UMass Dartmouth Faculty Builds Supercomputer to Study Black holes and Cybersecurity Using 176 Sony PlayStation 3 Consoles
UMass Dartmouth Associate Professor Dr. Gaurav Khanna has built an extremely low-cost supercomputer using 176 Sony PlayStation 3 (PS3) gaming consoles installed in a refrigerated shipping container "reefer" of large cooling capability located conveniently on the University's campus. This system's performance is comparable to nearly 3000 processor-cores of a typical laptop or desktop.
"High-performance computing or 'supercomputing' by linking together a large number of computer processors in order to build a large parallel computer cluster is currently the most common approach towards solving complex computational research problems in nearly all areas of science and engineering," said Dr. Khanna. "The largest supercomputers on the planet today that achieve petascale performance - several thousand trillion calculations in one second - have all been built using such a parallel cluster approach."
The PS3 cluster is currently being used by UMass Dartmouth's Center for Scientific Computing and Visualization Research (CSCVR) to perform large and complex calculations in the context of black hole astrophysics, and also explore vulnerabilities in cybersecurity.

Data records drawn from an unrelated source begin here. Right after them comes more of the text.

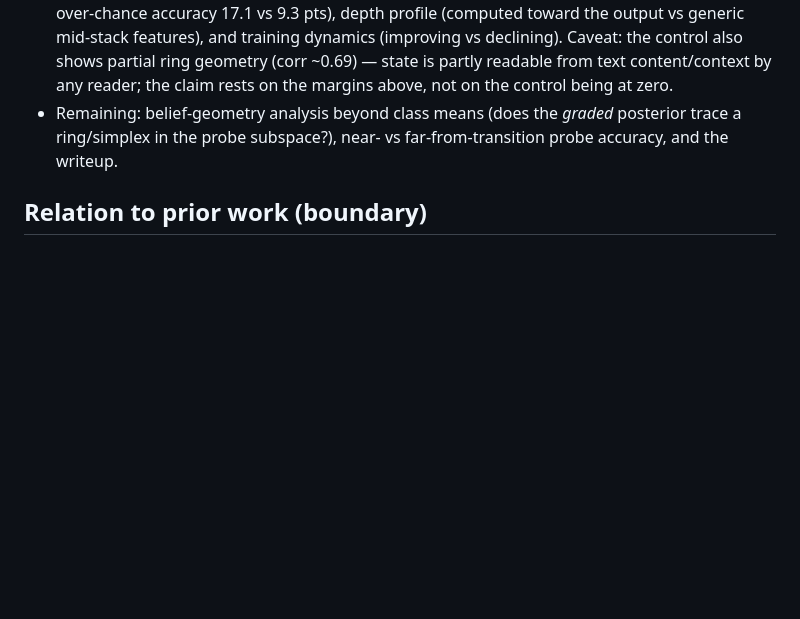
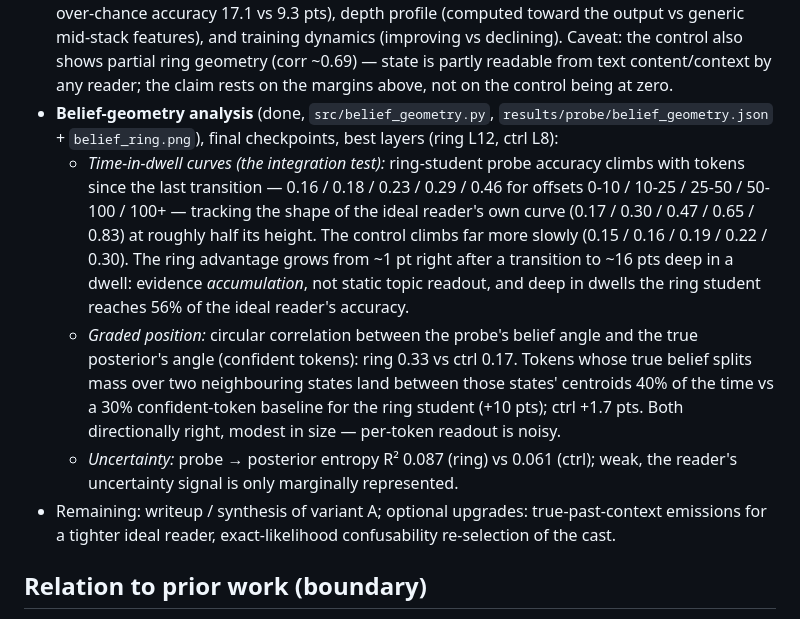
Before and after one commit to lolismek/manifolds_polytopes, a Markdown page: experiments/03_steered_corpus/README.md, the part around the change. GitHub-like rendering; blank space fills up the shorter version.

Commit message:
exp03 README: belief geometry findings

```diff
--- a/experiments/03_steered_corpus/README.md
+++ b/experiments/03_steered_corpus/README.md
@@ -243,9 +243,26 @@ latents mean or how they relate — hash states must stay arbitrary.
   (improving vs declining). Caveat: the control also shows partial ring geometry (corr ~0.69)
   — state is partly readable from text content/context by any reader; the claim rests on the
   margins above, not on the control being at zero.
-- Remaining: belief-geometry analysis beyond class means (does the *graded* posterior trace a
-  ring/simplex in the probe subspace?), near- vs far-from-transition probe accuracy, and the
-  writeup.
+- **Belief-geometry analysis** (done, `src/belief_geometry.py`,
+  `results/probe/belief_geometry.json` + `belief_ring.png`), final checkpoints, best layers
+  (ring L12, ctrl L8):
+  - *Time-in-dwell curves (the integration test):* ring-student probe accuracy climbs with
+    tokens since the last transition — 0.16 / 0.18 / 0.23 / 0.29 / 0.46 for offsets 0-10 /
+    10-25 / 25-50 / 50-100 / 100+ — tracking the shape of the ideal reader's own curve
+    (0.17 / 0.30 / 0.47 / 0.65 / 0.83) at roughly half its height. The control climbs far
+    more slowly (0.15 / 0.16 / 0.19 / 0.22 / 0.30). The ring advantage grows from ~1 pt right
+    after a transition to ~16 pts deep in a dwell: evidence *accumulation*, not static topic
+    readout, and deep in dwells the ring student reaches 56% of the ideal reader's accuracy.
+  - *Graded position:* circular correlation between the probe's belief angle and the true
+    posterior's angle (confident tokens): ring 0.33 vs ctrl 0.17. Tokens whose true belief
+    splits mass over two neighbouring states land between those states' centroids 40% of the
+    time vs a 30% confident-token baseline for the ring student (+10 pts); ctrl +1.7 pts.
+    Both directionally right, modest in size — per-token readout is noisy.
+  - *Uncertainty:* probe → posterior entropy R² 0.087 (ring) vs 0.061 (ctrl); weak, the
+    reader's uncertainty signal is only marginally represented.
+- Remaining: writeup / synthesis of variant A; optional upgrades: true-past-context
+  emissions for a tighter ideal reader, exact-likelihood confusability re-selection of the
+  cast.
 
 ## Relation to prior work (boundary)
 
```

Most of these research projects are funded by the National Science Foundation. Its application to other areas of science and engineering will be explored and implemented over the next few years.

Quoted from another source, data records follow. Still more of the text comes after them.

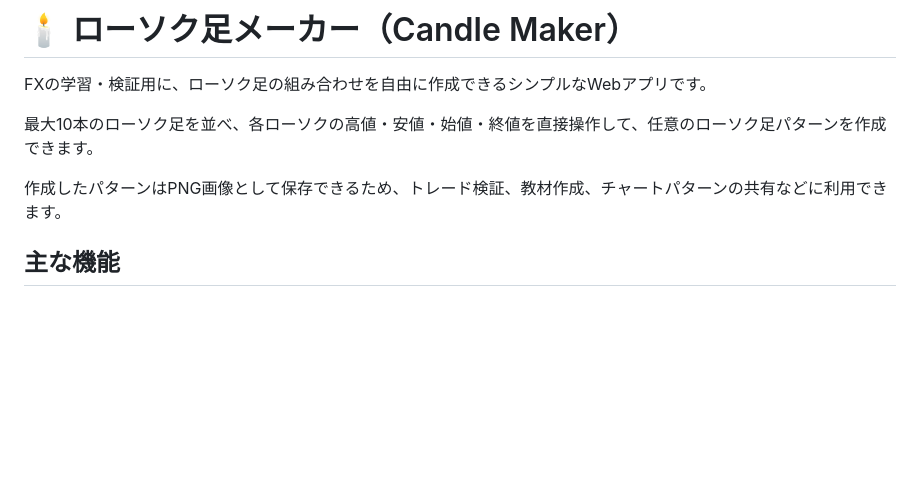
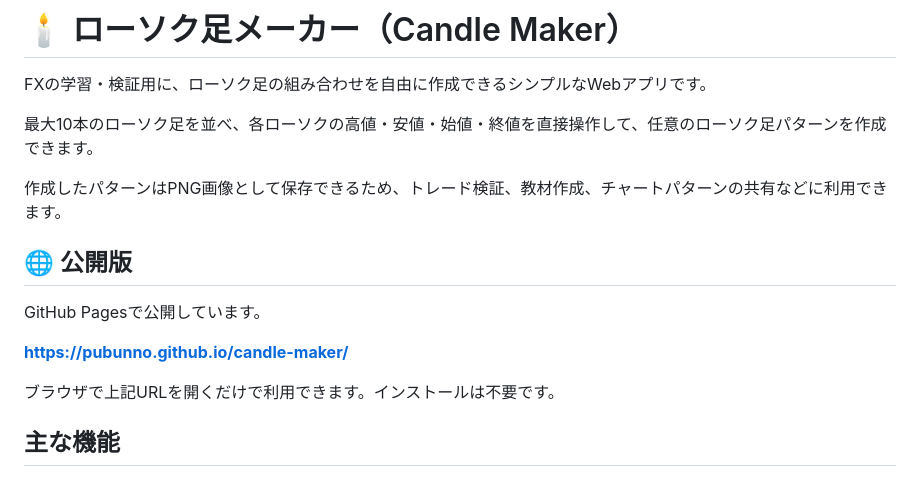
Before and after one commit to pubunno/candle-maker, a Markdown page: README.md, the part around one of its changes. Drawn GitHub-style; blank space fills up the shorter version.

```diff
--- a/README.md
+++ b/README.md
@@ -5,6 +5,14 @@ FXの学習・検証用に、ローソク足の組み合わせを自由に作成
 最大10本のローソク足を並べ、各ローソクの高値・安値・始値・終値を直接操作して、任意のローソク足パターンを作成できます。
 
 作成したパターンはPNG画像として保存できるため、トレード検証、教材作成、チャートパターンの共有などに利用できます。
+
+## 🌐 公開版
+
+GitHub Pagesで公開しています。
+
+**https://pubunno.github.io/candle-maker/**
+
+ブラウザで上記URLを開くだけで利用できます。インストールは不要です。
 
 ## 主な機能
 
```
Also changed, not shown: other parts of README.md (+42 -14 lines).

The novel approach that was developed involved the purchase of a refrigerated shipping container, or "reefer", of adequate size and cooling capacity and locating it conveniently on campus with power and network drawn from a nearby building. Such an approach is extremely low-cost given the abundant availability and high cooling capacity of these containers.

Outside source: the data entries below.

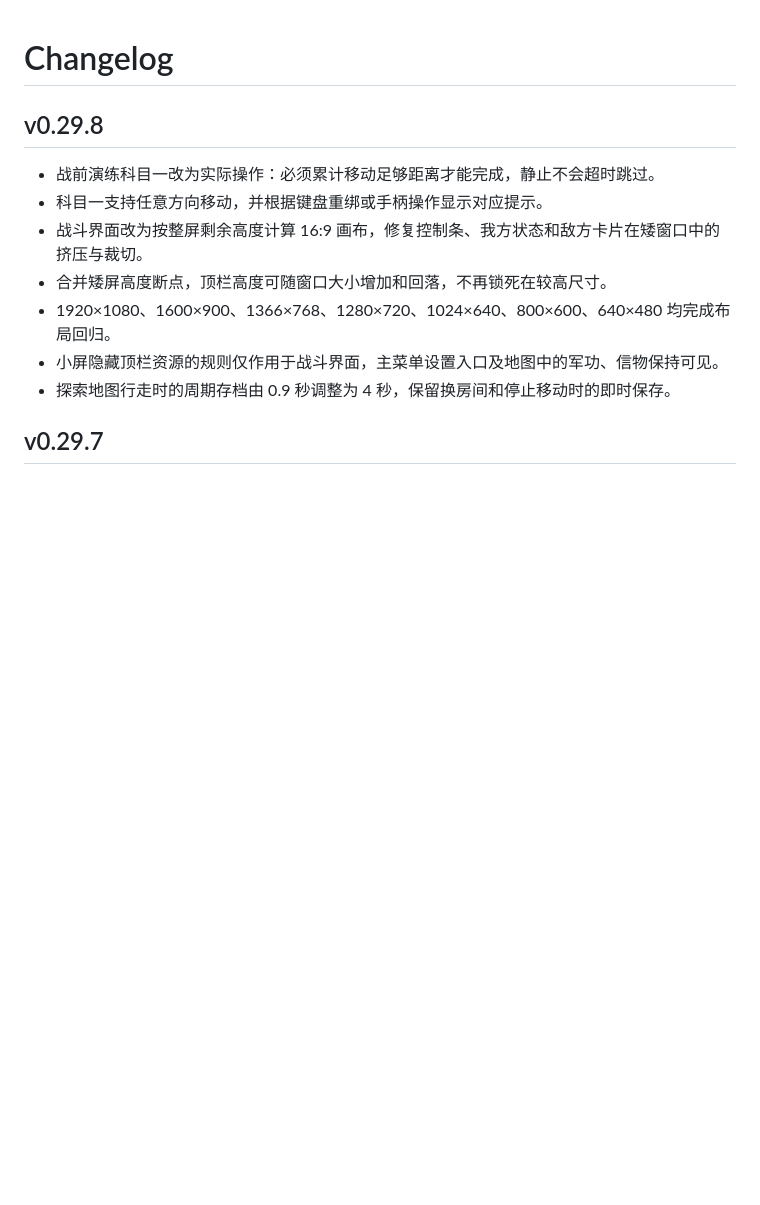
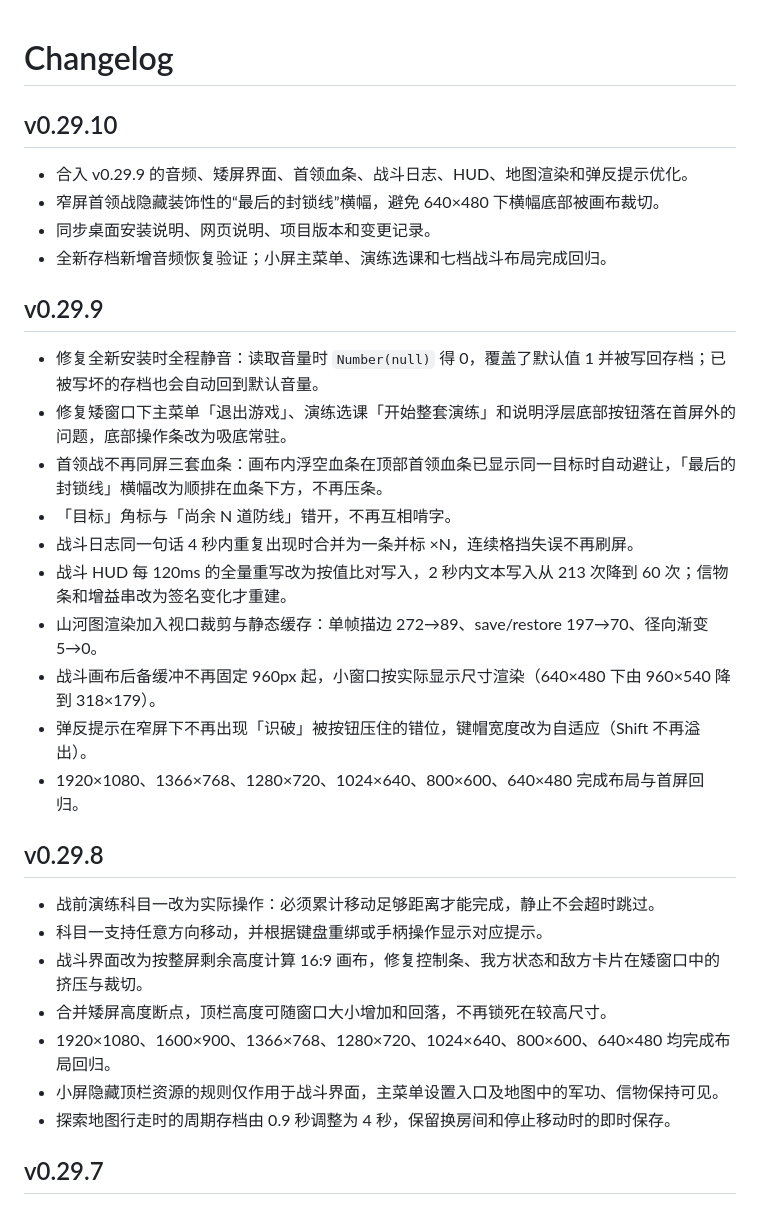
Before and after one commit to DZQingya/Spark-Trail-The-Long-March, a Markdown page: CHANGELOG.md, the part around the change. GitHub-like rendering; blank space fills up the shorter version.

```diff
--- a/CHANGELOG.md
+++ b/CHANGELOG.md
@@ -1,4 +1,24 @@
 # Changelog
+
+## v0.29.10
+
+- 合入 v0.29.9 的音频、矮屏界面、首领血条、战斗日志、HUD、地图渲染和弹反提示优化。
+- 窄屏首领战隐藏装饰性的“最后的封锁线”横幅，避免 640×480 下横幅底部被画布裁切。
+- 同步桌面安装说明、网页说明、项目版本和变更记录。
+- 全新存档新增音频恢复验证；小屏主菜单、演练选课和七档战斗布局完成回归。
+
+## v0.29.9
+
+- 修复全新安装时全程静音：读取音量时 `Number(null)` 得 0，覆盖了默认值 1 并被写回存档；已被写坏的存档也会自动回到默认音量。
+- 修复矮窗口下主菜单「退出游戏」、演练选课「开始整套演练」和说明浮层底部按钮落在首屏外的问题，底部操作条改为吸底常驻。
+- 首领战不再同屏三套血条：画布内浮空血条在顶部首领血条已显示同一目标时自动避让，「最后的封锁线」横幅改为顺排在血条下方，不再压条。
+- 「目标」角标与「尚余 N 道防线」错开，不再互相啃字。
+- 战斗日志同一句话 4 秒内重复出现时合并为一条并标 ×N，连续格挡失误不再刷屏。
+- 战斗 HUD 每 120ms 的全量重写改为按值比对写入，2 秒内文本写入从 213 次降到 60 次；信物条和增益串改为签名变化才重建。
+- 山河图渲染加入视口裁剪与静态缓存：单帧描边 272→89、save/restore 197→70、径向渐变 5→0。
+- 战斗画布后备缓冲不再固定 960px 起，小窗口按实际显示尺寸渲染（640×480 下由 960×540 降到 318×179）。
+- 弹反提示在窄屏下不再出现「识破」被按钮压住的错位，键帽宽度改为自适应（Shift 不再溢出）。
+- 1920×1080、1366×768、1280×720、1024×640、800×600、640×480 完成布局与首屏回归。
 
 ## v0.29.8
 
```
Also changed, not shown: README.md (+1 -1 lines), web/README.md (+1 -1 lines), docs/screenshots/title-menu.png, 5 other files.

The concept of using consumer gaming hardware, such as PlayStation 3 consoles, to build low-cost supercomputers has been appreciated and implemented for several years now at various locations around the world. The approach was pioneered by Dr. Khanna back in 2007 when he built a small eight PS3 cluster and was able to perform research grade simulations of black hole systems with it. The Air Force Research Lab (AFRL) in Rome, New York, implemented the same approach at a very large scale in 2010, using 1,716 PS3s and was able to demonstrate ten-fold cost effectiveness of such a system over traditional supercomputers. The AFRL has now granted a significant chunk of their cluster to CSCVR.
The CSCVR promotes the mission of the UMass Dartmouth by providing undergraduate and graduate students with high quality discovery-based educational experiences that transcend the traditional boundaries of academic field or department, and foster collaborative research in the computational sciences within the University and with researchers at other universities, National Labs, and industry. Dr. Khanna serves as Associate Director of the Center.
Author: "Joseph Sullivan [Contact]"